-- Exercise --
Would you give the number of lines below in which the string "OTHERDAO" appears? Nothing else is needed.

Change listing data

- Opening Delimiter -

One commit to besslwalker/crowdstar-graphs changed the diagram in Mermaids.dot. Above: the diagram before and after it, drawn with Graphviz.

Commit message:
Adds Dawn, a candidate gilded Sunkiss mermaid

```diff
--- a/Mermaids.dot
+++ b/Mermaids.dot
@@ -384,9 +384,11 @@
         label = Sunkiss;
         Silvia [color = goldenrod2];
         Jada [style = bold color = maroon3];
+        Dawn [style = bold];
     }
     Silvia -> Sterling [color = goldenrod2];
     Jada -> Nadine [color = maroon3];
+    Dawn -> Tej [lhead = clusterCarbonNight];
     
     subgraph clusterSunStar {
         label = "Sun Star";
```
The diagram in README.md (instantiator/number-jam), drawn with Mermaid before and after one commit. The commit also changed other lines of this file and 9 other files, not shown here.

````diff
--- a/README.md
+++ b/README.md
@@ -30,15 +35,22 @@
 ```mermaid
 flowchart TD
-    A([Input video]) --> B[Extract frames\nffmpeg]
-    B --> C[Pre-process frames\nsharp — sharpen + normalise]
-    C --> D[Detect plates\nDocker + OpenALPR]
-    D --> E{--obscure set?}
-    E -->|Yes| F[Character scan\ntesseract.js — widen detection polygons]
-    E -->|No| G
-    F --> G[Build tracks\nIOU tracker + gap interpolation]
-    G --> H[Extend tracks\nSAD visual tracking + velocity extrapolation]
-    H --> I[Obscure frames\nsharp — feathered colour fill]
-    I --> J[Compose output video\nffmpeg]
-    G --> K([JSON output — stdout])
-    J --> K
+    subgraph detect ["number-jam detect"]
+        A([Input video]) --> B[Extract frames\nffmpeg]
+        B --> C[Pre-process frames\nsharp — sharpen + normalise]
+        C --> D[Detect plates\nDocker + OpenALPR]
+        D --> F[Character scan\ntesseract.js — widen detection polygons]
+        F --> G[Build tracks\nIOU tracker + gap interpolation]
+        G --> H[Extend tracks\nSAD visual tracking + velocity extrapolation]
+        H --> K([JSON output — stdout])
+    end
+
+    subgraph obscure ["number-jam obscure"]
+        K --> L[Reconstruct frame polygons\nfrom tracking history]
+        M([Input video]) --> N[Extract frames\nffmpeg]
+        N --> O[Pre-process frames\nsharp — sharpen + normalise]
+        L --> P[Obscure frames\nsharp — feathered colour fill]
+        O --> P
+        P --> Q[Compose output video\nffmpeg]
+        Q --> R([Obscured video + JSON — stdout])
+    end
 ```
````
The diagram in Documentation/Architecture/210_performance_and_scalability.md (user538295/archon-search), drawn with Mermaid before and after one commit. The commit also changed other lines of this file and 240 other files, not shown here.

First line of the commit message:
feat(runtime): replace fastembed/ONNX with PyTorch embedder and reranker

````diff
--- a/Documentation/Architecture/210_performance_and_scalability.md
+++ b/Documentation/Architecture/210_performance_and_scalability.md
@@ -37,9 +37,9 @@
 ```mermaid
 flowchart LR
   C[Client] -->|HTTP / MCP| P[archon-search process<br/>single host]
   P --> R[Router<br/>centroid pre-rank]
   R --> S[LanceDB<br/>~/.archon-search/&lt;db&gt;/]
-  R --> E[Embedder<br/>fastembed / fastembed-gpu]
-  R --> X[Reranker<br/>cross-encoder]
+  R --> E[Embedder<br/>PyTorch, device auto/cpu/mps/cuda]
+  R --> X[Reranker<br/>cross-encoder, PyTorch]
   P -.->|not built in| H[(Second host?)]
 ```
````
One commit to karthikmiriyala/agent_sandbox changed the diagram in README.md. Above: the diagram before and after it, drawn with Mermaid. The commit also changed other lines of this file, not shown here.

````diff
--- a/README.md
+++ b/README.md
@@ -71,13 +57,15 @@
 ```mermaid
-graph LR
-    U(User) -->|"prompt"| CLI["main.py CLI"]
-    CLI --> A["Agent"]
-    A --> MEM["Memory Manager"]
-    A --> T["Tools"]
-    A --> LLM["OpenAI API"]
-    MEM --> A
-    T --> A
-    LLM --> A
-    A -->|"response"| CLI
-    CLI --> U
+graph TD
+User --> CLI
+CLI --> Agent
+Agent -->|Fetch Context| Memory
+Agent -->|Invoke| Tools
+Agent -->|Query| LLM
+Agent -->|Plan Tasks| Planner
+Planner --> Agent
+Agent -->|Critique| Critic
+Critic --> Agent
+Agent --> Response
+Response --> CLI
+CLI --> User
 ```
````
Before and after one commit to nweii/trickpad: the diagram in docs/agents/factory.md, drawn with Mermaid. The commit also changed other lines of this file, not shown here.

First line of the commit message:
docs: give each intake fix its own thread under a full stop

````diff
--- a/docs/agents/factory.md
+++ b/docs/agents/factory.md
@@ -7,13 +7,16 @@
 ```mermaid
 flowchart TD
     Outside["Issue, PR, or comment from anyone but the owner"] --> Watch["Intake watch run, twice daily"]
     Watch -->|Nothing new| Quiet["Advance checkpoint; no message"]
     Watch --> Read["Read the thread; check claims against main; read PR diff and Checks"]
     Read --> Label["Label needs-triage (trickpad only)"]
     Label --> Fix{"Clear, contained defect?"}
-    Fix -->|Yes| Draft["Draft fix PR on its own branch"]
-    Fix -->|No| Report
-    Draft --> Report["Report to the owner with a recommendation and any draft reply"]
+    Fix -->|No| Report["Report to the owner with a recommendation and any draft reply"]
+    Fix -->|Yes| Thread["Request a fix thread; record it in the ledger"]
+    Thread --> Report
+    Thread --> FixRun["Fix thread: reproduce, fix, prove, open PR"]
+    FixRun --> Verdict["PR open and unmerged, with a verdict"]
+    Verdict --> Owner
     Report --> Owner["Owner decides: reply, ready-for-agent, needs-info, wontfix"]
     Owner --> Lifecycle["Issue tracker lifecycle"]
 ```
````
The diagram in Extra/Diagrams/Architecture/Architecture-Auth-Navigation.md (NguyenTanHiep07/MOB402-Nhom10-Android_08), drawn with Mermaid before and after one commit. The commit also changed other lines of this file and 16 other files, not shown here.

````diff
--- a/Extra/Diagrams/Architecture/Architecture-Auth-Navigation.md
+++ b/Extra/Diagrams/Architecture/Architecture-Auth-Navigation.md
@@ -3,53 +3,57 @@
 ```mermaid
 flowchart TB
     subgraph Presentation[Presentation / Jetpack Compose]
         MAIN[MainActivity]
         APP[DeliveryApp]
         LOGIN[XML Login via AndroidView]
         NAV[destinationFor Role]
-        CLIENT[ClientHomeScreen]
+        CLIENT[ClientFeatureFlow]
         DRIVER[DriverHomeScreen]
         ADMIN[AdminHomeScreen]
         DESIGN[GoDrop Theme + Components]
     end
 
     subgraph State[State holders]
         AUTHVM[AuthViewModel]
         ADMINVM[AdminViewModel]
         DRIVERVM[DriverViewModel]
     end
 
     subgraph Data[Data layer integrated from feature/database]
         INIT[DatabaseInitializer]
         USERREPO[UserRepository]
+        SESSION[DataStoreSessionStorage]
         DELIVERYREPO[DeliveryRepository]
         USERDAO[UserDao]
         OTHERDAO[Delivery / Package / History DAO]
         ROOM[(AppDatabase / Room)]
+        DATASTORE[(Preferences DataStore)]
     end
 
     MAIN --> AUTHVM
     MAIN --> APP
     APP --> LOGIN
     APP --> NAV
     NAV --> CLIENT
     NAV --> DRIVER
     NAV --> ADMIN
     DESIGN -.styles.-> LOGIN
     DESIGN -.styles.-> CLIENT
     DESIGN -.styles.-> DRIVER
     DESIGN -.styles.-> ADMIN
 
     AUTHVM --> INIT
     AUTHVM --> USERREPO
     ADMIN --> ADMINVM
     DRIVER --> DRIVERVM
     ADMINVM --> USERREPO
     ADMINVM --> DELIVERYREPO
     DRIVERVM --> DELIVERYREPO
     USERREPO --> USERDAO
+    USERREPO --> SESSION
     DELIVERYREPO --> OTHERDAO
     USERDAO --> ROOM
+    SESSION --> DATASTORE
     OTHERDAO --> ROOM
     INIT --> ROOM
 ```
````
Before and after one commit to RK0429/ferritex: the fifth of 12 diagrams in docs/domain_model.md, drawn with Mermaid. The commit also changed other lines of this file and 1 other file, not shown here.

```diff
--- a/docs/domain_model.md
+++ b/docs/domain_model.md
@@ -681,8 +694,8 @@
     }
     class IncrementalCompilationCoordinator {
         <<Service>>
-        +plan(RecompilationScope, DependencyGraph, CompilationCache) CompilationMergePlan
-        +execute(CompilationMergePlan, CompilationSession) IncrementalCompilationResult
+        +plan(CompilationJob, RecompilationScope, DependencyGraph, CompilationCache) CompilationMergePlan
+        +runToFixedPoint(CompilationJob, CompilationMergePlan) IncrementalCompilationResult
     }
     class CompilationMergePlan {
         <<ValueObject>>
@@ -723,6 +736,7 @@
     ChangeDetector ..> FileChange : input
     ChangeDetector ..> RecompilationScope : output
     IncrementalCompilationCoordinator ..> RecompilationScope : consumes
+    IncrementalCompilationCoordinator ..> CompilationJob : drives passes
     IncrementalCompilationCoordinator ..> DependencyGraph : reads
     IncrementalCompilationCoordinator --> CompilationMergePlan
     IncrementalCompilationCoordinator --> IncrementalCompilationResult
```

- Closing Delimiter -

-- Response for this exercise --
3